No picture belongs in the copy. Repeat each line below exactly.

▬▬▬▬▬▬

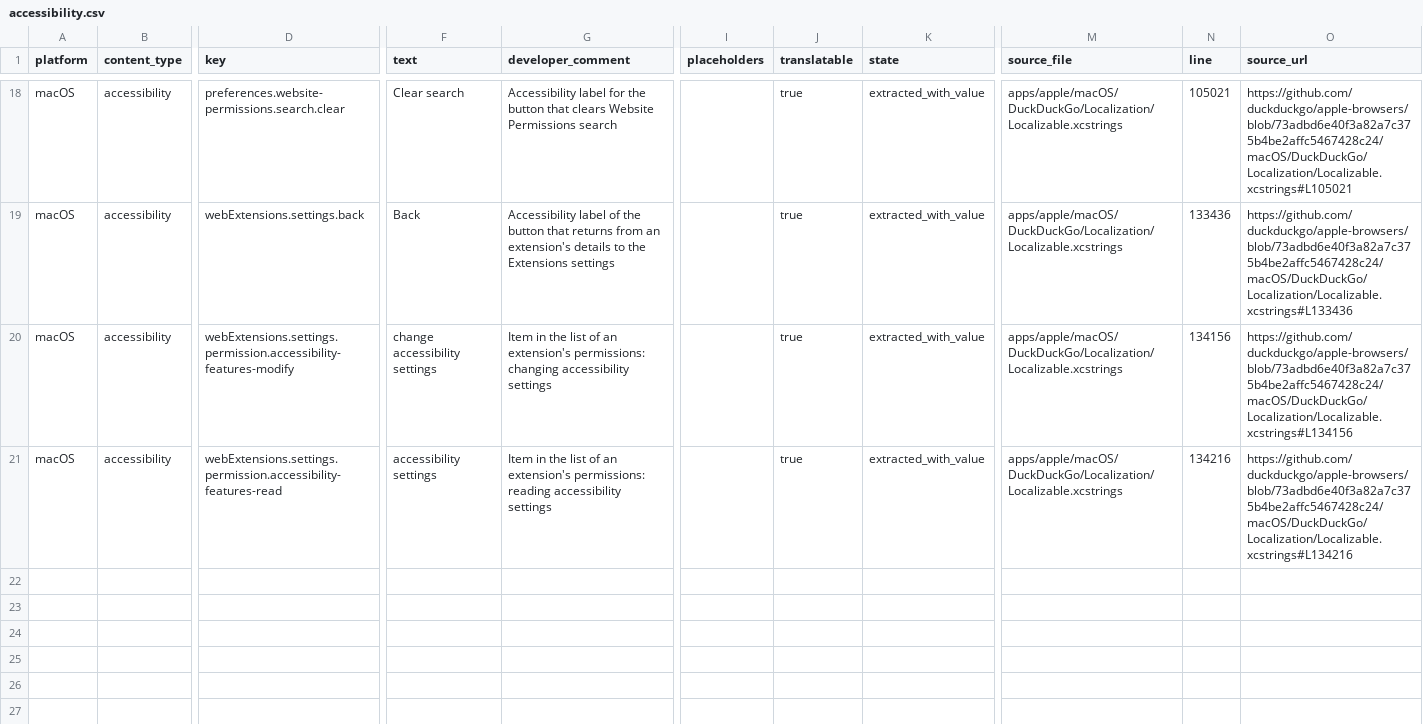
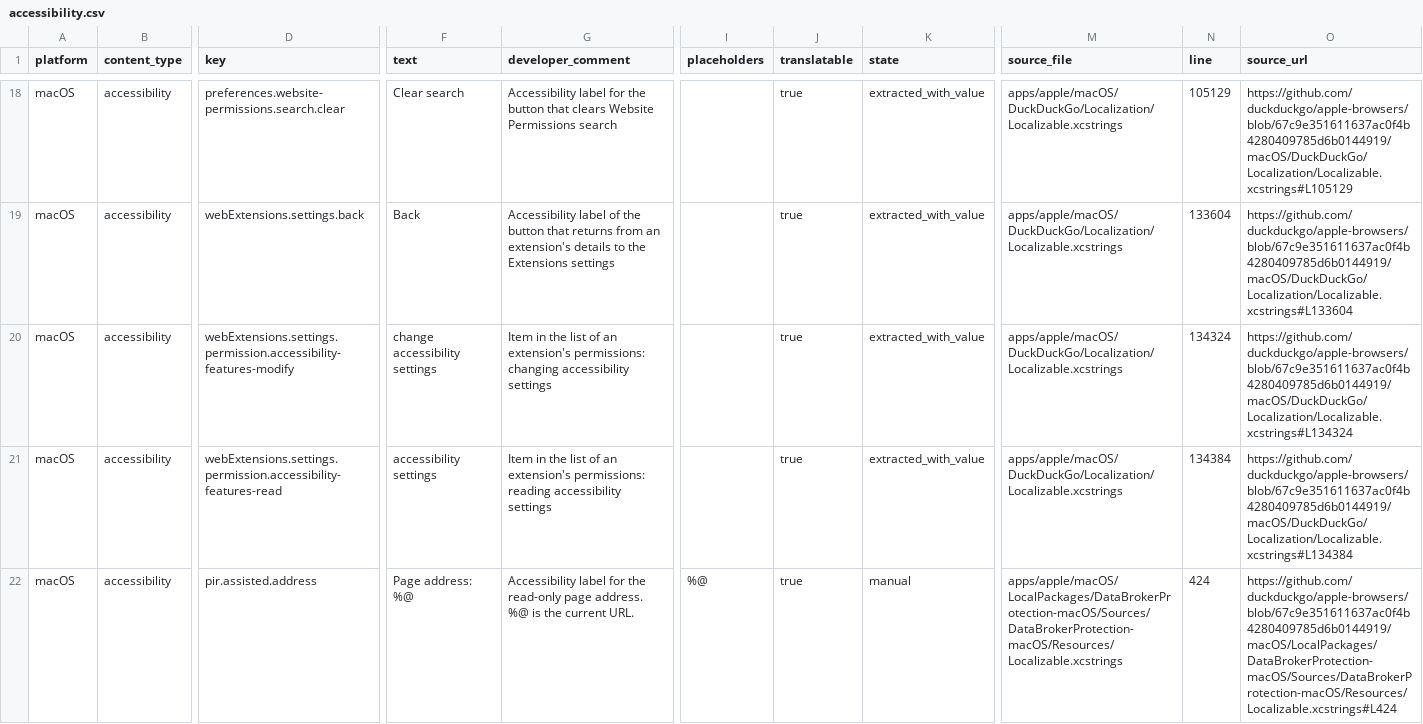
Before and after one commit to duckduckgo/product-copy, a CSV file: strings/macos/accessibility.csv, drawn as a sheet; only a part is shown, gaps mark what is left out; rows hold the shown columns only; the diff covers the shown part only; the diff names each change by its address in the sheet, - before the commit and + after, or states it on an @@ line.

```diff
--- a/strings/macos/accessibility.csv
+++ b/strings/macos/accessibility.csv
-N18 (line): 105021
+N18 (line): 105129
-O18 (source_url): https://github.com/duckduckgo/apple-browsers/blob/73adbd6e40f3a82a7c375b4be2affc5467428c24/macOS/DuckDuckGo/Localization/Localizable.xcstrings#L105021
+O18 (source_url): https://github.com/duckduckgo/apple-browsers/blob/67c9e351611637ac0f4b4280409785d6b0144919/macOS/DuckDuckGo/Localization/Localizable.xcstrings#L105129
-N19 (line): 133436
+N19 (line): 133604
-O19 (source_url): https://github.com/duckduckgo/apple-browsers/blob/73adbd6e40f3a82a7c375b4be2affc5467428c24/macOS/DuckDuckGo/Localization/Localizable.xcstrings#L133436
+O19 (source_url): https://github.com/duckduckgo/apple-browsers/blob/67c9e351611637ac0f4b4280409785d6b0144919/macOS/DuckDuckGo/Localization/Localizable.xcstrings#L133604
-N20 (line): 134156
+N20 (line): 134324
-O20 (source_url): https://github.com/duckduckgo/apple-browsers/blob/73adbd6e40f3a82a7c375b4be2affc5467428c24/macOS/DuckDuckGo/Localization/Localizable.xcstrings#L134156
+O20 (source_url): https://github.com/duckduckgo/apple-browsers/blob/67c9e351611637ac0f4b4280409785d6b0144919/macOS/DuckDuckGo/Localization/Localizable.xcstrings#L134324
-N21 (line): 134216
+N21 (line): 134384
-O21 (source_url): https://github.com/duckduckgo/apple-browsers/blob/73adbd6e40f3a82a7c375b4be2affc5467428c24/macOS/DuckDuckGo/Localization/Localizable.xcstrings#L134216
+O21 (source_url): https://github.com/duckduckgo/apple-browsers/blob/67c9e351611637ac0f4b4280409785d6b0144919/macOS/DuckDuckGo/Localization/Localizable.xcstrings#L134384
+row 22: macOS | accessibility | pir.assisted.address | Page address: %@ | Accessibility label for the read-only page address. %@ is the current URL. | %@ | true | manual | apps/apple/macOS/LocalPackages/DataBrokerProtection-macOS/Sources/DataBrokerProtection-macOS/Resources/Localizable.xcstrings | 424 | https://github.com/duckduckgo/apple-browsers/blob/67c9e351611637ac0f4b4280409785d6b0144919/macOS/LocalPackages/DataBrokerProtection-macOS/Sources/DataBrokerProtection-macOS/Resources/Localizable.xcstrings#L424
```
Also changed, not shown: 32 edited cells elsewhere in this file, strings/android/labels.csv, strings/android/notifications.csv, 36 other files.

▬▬▬▬▬▬

## Task response
Before and after one commit to duckduckgo/product-copy, a CSV file: strings/macos/accessibility.csv, drawn as a sheet; only a part is shown, gaps mark what is left out; rows hold the shown columns only; the diff covers the shown part only; the diff names each change by its address in the sheet, - before the commit and + after, or states it on an @@ line.

```diff
--- a/strings/macos/accessibility.csv
+++ b/strings/macos/accessibility.csv
-N18 (line): 105021
+N18 (line): 105129
-O18 (source_url): https://github.com/duckduckgo/apple-browsers/blob/73adbd6e40f3a82a7c375b4be2affc5467428c24/macOS/DuckDuckGo/Localization/Localizable.xcstrings#L105021
+O18 (source_url): https://github.com/duckduckgo/apple-browsers/blob/67c9e351611637ac0f4b4280409785d6b0144919/macOS/DuckDuckGo/Localization/Localizable.xcstrings#L105129
-N19 (line): 133436
+N19 (line): 133604
-O19 (source_url): https://github.com/duckduckgo/apple-browsers/blob/73adbd6e40f3a82a7c375b4be2affc5467428c24/macOS/DuckDuckGo/Localization/Localizable.xcstrings#L133436
+O19 (source_url): https://github.com/duckduckgo/apple-browsers/blob/67c9e351611637ac0f4b4280409785d6b0144919/macOS/DuckDuckGo/Localization/Localizable.xcstrings#L133604
-N20 (line): 134156
+N20 (line): 134324
-O20 (source_url): https://github.com/duckduckgo/apple-browsers/blob/73adbd6e40f3a82a7c375b4be2affc5467428c24/macOS/DuckDuckGo/Localization/Localizable.xcstrings#L134156
+O20 (source_url): https://github.com/duckduckgo/apple-browsers/blob/67c9e351611637ac0f4b4280409785d6b0144919/macOS/DuckDuckGo/Localization/Localizable.xcstrings#L134324
-N21 (line): 134216
+N21 (line): 134384
-O21 (source_url): https://github.com/duckduckgo/apple-browsers/blob/73adbd6e40f3a82a7c375b4be2affc5467428c24/macOS/DuckDuckGo/Localization/Localizable.xcstrings#L134216
+O21 (source_url): https://github.com/duckduckgo/apple-browsers/blob/67c9e351611637ac0f4b4280409785d6b0144919/macOS/DuckDuckGo/Localization/Localizable.xcstrings#L134384
+row 22: macOS | accessibility | pir.assisted.address | Page address: %@ | Accessibility label for the read-only page address. %@ is the current URL. | %@ | true | manual | apps/apple/macOS/LocalPackages/DataBrokerProtection-macOS/Sources/DataBrokerProtection-macOS/Resources/Localizable.xcstrings | 424 | https://github.com/duckduckgo/apple-browsers/blob/67c9e351611637ac0f4b4280409785d6b0144919/macOS/LocalPackages/DataBrokerProtection-macOS/Sources/DataBrokerProtection-macOS/Resources/Localizable.xcstrings#L424
```
Also changed, not shown: 32 edited cells elsewhere in this file, strings/android/labels.csv, strings/android/notifications.csv, 36 other files.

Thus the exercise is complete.